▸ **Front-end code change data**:
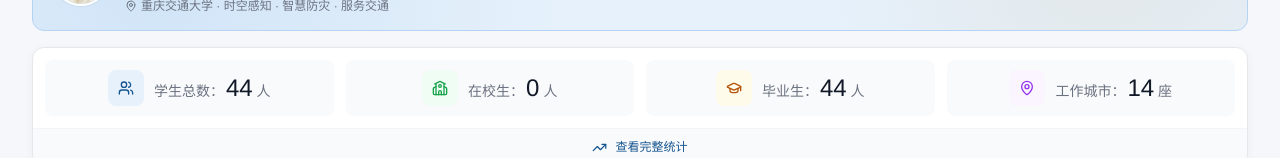
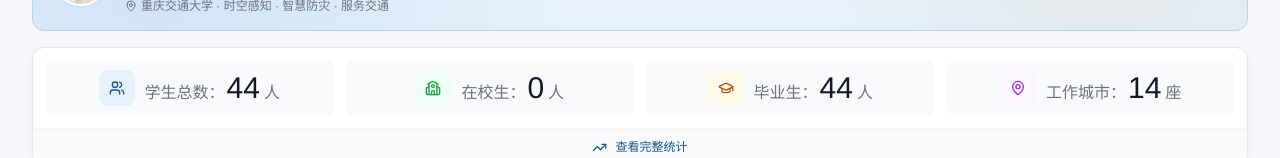
Before and after one commit to winnieHe7/mufengyun-roster, a React (Vite) app: page / in a window 1280 px wide. Shown: the part 152-310 px from the top of the page. Built offline with nearby package versions, Linux system fonts and the light colour scheme; no server answers; the database is empty.

Commit message:
increase statistics card typography

```diff
--- a/src/components/StatCards.jsx
+++ b/src/components/StatCards.jsx
@@ -59,9 +59,9 @@ export default function StatCards({ total, graduates, active, cities, onViewFull
                 <Icon className={card.text} size={horizontal ? 16 : 18} aria-hidden="true" />
               </div>
               <div className={horizontal ? 'flex min-w-0 items-baseline gap-0.5 whitespace-nowrap' : 'min-w-0'}>
-                <div className={`${horizontal ? 'whitespace-nowrap text-xs sm:text-sm' : 'truncate text-xs'} text-gray-500`}>{card.label}{horizontal && '：'}</div>
-                <div className={`${horizontal ? 'text-xl sm:text-2xl' : 'mt-1 text-xl sm:text-2xl'} whitespace-nowrap font-medium leading-none text-gray-900`}>
-                  {card.value}<span className={`${horizontal ? 'ml-0.5 text-xs sm:ml-1 sm:text-sm' : 'ml-1 text-xs'} font-normal text-gray-500`}>{card.unit || '人'}</span>
+                <div className={`${horizontal ? 'whitespace-nowrap text-xs sm:text-base' : 'truncate text-xs'} text-gray-500`}>{card.label}{horizontal && '：'}</div>
+                <div className={`${horizontal ? 'text-xl sm:text-3xl' : 'mt-1 text-xl sm:text-2xl'} whitespace-nowrap font-medium leading-none text-gray-900`}>
+                  {card.value}<span className={`${horizontal ? 'ml-0.5 text-xs sm:ml-1 sm:text-base' : 'ml-1 text-xs'} font-normal text-gray-500`}>{card.unit || '人'}</span>
                 </div>
               </div>
             </div>
```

▸ **TO DO**:
Each record should be given again exactly, with no picture carried over.

▸ **RESULT OF THIS TASK**:
Before and after one commit to winnieHe7/mufengyun-roster, a React (Vite) app: page / in a window 1280 px wide. Shown: the part 152-310 px from the top of the page. Built offline with nearby package versions, Linux system fonts and the light colour scheme; no server answers; the database is empty.

Commit message:
increase statistics card typography

```diff
--- a/src/components/StatCards.jsx
+++ b/src/components/StatCards.jsx
@@ -59,9 +59,9 @@ export default function StatCards({ total, graduates, active, cities, onViewFull
                 <Icon className={card.text} size={horizontal ? 16 : 18} aria-hidden="true" />
               </div>
               <div className={horizontal ? 'flex min-w-0 items-baseline gap-0.5 whitespace-nowrap' : 'min-w-0'}>
-                <div className={`${horizontal ? 'whitespace-nowrap text-xs sm:text-sm' : 'truncate text-xs'} text-gray-500`}>{card.label}{horizontal && '：'}</div>
-                <div className={`${horizontal ? 'text-xl sm:text-2xl' : 'mt-1 text-xl sm:text-2xl'} whitespace-nowrap font-medium leading-none text-gray-900`}>
-                  {card.value}<span className={`${horizontal ? 'ml-0.5 text-xs sm:ml-1 sm:text-sm' : 'ml-1 text-xs'} font-normal text-gray-500`}>{card.unit || '人'}</span>
+                <div className={`${horizontal ? 'whitespace-nowrap text-xs sm:text-base' : 'truncate text-xs'} text-gray-500`}>{card.label}{horizontal && '：'}</div>
+                <div className={`${horizontal ? 'text-xl sm:text-3xl' : 'mt-1 text-xl sm:text-2xl'} whitespace-nowrap font-medium leading-none text-gray-900`}>
+                  {card.value}<span className={`${horizontal ? 'ml-0.5 text-xs sm:ml-1 sm:text-base' : 'ml-1 text-xs'} font-normal text-gray-500`}>{card.unit || '人'}</span>
                 </div>
               </div>
             </div>
```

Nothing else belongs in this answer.